*Task*:
The answer must be a single number: how many lines of the records below contain "changed".

(Version difference data)
==*==
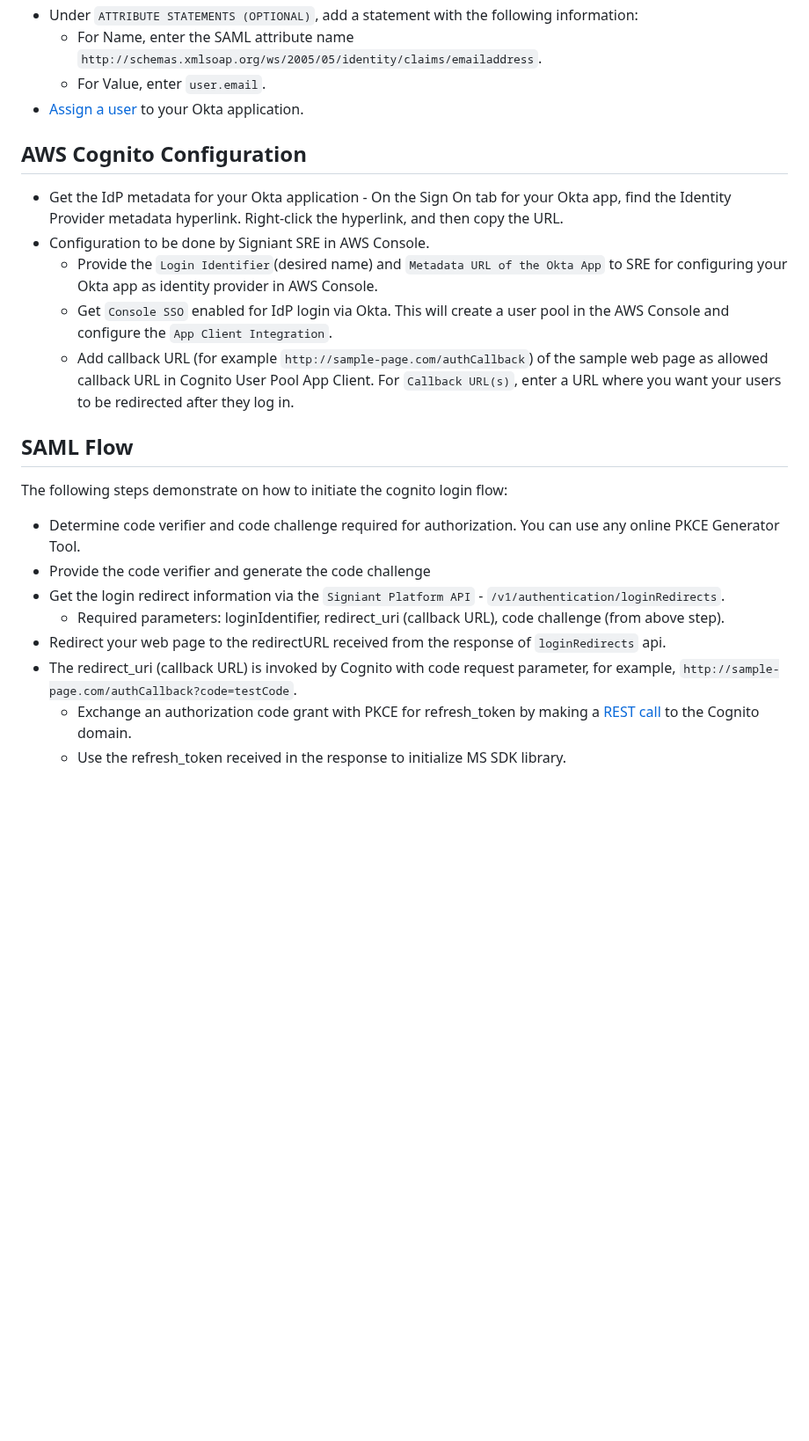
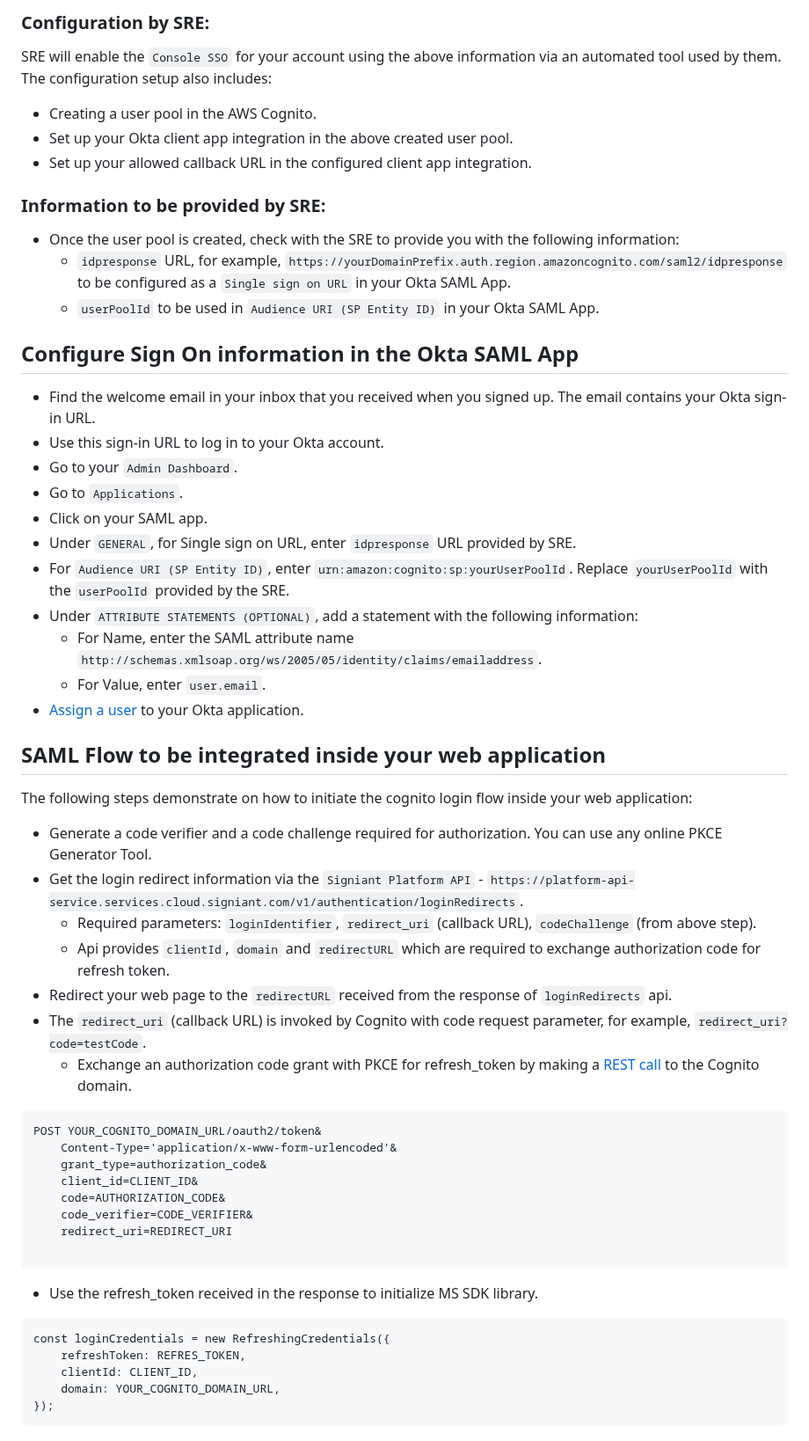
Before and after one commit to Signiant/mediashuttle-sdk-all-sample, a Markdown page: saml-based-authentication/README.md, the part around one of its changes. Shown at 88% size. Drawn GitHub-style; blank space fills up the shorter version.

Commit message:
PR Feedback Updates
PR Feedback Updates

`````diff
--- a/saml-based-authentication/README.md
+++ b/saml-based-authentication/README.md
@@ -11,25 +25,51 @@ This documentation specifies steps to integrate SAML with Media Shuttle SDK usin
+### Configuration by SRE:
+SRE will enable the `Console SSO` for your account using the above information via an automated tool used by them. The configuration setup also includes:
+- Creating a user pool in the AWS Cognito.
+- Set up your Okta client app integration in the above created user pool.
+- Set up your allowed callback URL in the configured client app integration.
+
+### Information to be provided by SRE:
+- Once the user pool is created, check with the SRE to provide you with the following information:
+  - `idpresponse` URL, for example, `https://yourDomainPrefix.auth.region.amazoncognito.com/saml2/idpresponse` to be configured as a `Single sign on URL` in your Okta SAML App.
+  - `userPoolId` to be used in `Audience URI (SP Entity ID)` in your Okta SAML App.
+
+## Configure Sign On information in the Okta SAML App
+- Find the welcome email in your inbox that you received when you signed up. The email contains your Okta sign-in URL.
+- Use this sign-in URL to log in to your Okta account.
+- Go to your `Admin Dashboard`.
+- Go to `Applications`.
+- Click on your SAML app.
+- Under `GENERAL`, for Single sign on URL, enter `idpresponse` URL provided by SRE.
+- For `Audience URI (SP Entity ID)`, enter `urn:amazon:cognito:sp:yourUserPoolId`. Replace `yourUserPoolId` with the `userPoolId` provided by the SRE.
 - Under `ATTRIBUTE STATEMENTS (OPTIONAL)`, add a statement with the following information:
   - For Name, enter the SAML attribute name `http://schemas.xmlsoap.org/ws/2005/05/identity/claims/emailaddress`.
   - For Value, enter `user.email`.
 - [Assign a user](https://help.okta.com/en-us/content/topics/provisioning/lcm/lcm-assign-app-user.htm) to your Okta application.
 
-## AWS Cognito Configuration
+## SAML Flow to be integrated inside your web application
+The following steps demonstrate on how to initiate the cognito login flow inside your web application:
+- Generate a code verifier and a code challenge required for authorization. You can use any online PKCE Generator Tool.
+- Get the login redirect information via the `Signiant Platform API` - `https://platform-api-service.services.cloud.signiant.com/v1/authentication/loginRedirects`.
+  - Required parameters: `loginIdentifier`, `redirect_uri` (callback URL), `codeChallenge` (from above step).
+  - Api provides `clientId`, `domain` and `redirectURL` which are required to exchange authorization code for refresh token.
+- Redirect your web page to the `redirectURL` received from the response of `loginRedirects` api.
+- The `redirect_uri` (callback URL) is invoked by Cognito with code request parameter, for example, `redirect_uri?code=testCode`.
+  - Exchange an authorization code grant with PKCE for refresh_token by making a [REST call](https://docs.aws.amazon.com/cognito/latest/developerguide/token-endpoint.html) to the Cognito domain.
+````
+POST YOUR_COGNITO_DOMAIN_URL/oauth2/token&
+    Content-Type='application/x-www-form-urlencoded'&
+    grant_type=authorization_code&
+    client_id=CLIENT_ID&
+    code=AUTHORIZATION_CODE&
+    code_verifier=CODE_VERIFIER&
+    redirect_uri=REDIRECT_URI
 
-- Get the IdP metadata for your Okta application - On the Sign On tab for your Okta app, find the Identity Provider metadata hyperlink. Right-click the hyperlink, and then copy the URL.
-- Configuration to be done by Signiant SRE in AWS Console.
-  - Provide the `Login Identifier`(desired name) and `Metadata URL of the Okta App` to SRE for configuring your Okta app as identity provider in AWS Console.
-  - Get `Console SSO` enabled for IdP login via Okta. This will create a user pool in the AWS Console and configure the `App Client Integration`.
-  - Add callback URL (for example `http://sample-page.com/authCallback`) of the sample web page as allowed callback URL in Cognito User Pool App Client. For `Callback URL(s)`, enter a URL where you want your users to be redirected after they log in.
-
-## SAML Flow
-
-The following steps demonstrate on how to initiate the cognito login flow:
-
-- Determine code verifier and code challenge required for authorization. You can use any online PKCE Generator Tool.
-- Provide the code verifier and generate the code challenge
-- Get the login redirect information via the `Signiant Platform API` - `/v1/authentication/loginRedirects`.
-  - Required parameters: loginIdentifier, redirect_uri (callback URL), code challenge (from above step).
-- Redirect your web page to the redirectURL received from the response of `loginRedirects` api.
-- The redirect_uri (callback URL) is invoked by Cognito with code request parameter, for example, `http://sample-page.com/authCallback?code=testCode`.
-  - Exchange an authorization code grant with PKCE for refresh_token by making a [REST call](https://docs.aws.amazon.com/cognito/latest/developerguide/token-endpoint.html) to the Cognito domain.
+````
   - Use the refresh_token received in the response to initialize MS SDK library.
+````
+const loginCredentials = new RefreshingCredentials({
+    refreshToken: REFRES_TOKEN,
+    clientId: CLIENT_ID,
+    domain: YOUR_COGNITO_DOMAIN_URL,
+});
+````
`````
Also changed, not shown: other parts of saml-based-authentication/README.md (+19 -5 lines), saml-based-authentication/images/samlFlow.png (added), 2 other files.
==*==
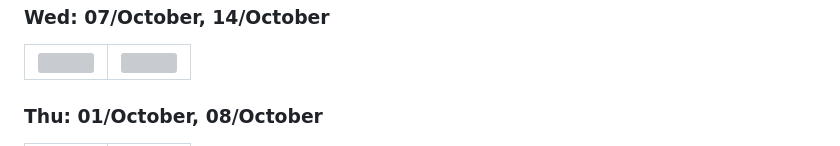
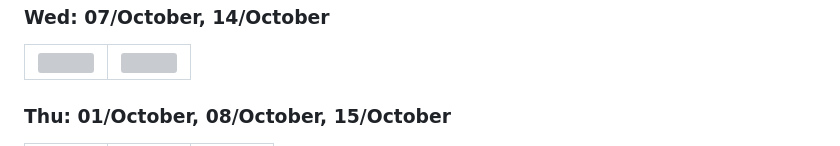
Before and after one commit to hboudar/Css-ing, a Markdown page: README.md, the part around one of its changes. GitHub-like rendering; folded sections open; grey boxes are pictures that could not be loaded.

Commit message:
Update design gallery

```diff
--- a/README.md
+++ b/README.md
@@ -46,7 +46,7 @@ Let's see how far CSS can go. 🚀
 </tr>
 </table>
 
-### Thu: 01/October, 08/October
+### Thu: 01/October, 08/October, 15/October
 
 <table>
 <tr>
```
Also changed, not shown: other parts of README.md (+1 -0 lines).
==*==
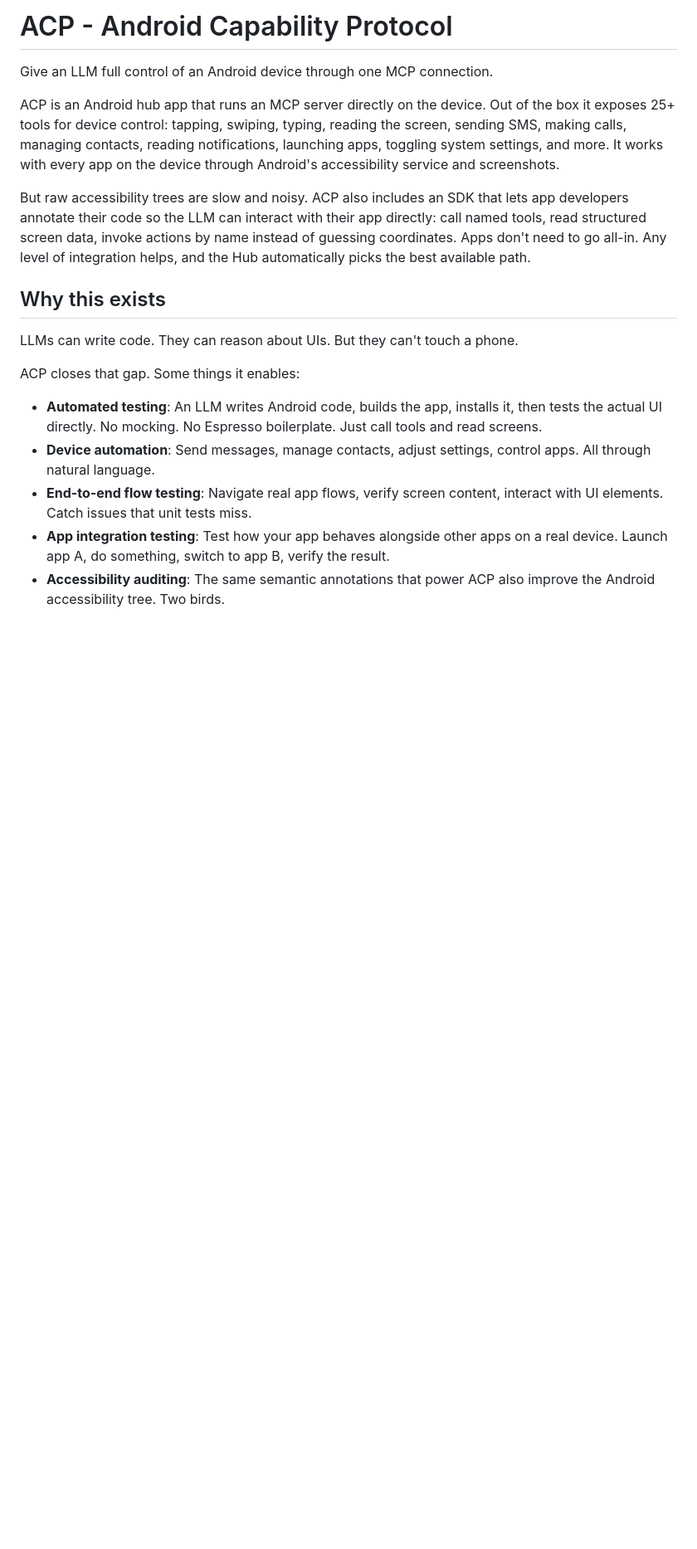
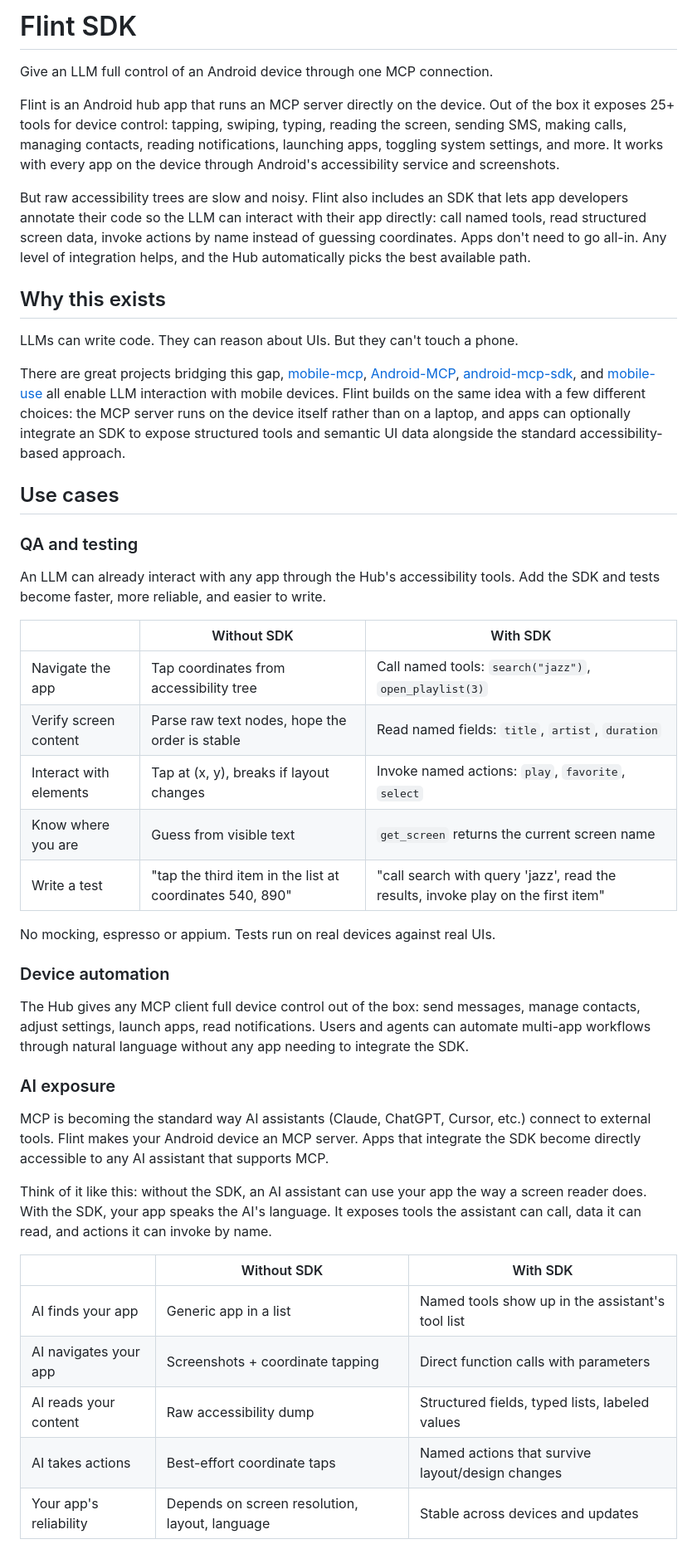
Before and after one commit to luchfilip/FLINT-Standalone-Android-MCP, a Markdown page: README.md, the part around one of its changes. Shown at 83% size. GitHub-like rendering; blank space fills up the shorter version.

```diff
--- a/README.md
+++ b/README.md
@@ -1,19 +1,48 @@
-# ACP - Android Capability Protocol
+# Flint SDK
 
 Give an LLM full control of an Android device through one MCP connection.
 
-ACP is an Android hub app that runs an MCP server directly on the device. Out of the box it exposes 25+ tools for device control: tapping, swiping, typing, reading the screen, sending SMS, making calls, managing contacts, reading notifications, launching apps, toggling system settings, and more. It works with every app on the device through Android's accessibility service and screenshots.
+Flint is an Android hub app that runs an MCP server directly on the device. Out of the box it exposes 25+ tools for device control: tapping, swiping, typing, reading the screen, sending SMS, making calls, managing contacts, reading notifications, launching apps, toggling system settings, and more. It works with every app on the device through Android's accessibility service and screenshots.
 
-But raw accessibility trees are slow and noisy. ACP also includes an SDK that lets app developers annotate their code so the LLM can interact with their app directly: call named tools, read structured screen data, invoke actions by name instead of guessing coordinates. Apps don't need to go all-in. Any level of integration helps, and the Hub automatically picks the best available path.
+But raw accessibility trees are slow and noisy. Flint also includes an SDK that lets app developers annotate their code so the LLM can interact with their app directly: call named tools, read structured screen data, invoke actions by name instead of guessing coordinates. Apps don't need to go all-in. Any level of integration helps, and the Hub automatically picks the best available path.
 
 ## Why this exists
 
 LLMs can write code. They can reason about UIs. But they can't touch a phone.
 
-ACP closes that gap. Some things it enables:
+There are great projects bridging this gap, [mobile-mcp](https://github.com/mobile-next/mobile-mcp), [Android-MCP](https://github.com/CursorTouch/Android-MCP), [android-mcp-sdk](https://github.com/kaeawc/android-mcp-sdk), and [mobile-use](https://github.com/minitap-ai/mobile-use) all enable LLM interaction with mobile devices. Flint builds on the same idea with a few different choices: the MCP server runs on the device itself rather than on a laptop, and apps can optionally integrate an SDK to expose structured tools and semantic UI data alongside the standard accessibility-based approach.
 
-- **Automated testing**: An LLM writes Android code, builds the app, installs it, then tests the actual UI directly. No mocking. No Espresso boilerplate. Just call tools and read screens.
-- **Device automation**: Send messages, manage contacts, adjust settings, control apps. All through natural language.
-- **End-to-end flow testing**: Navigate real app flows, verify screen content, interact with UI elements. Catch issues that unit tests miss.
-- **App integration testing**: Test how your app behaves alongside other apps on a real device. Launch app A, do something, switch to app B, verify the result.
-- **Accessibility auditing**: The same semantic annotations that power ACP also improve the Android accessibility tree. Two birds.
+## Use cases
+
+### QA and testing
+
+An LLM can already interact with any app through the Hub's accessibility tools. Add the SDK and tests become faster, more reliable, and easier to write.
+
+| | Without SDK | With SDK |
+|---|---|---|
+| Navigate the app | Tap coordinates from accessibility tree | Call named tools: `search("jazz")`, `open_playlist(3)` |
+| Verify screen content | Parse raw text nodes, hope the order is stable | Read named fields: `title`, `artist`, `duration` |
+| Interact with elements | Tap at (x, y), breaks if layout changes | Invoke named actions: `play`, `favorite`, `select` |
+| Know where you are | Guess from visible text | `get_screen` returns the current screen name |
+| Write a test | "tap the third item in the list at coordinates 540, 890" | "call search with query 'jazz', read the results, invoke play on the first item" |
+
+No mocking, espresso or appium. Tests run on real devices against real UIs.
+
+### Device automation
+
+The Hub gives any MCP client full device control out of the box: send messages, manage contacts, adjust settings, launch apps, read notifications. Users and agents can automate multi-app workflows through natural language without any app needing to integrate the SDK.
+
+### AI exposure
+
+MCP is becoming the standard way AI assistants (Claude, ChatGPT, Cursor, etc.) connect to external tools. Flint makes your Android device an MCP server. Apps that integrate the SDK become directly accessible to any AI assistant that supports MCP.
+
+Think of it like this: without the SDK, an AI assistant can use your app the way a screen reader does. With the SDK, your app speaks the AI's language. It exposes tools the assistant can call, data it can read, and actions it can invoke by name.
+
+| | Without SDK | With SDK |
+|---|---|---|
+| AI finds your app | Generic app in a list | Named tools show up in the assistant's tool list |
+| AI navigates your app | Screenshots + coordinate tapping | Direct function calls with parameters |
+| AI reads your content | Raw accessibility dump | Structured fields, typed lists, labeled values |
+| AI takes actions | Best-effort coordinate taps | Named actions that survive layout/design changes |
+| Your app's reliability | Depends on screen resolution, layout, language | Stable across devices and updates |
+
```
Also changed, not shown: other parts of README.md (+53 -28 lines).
==*==
*Completed task*:
3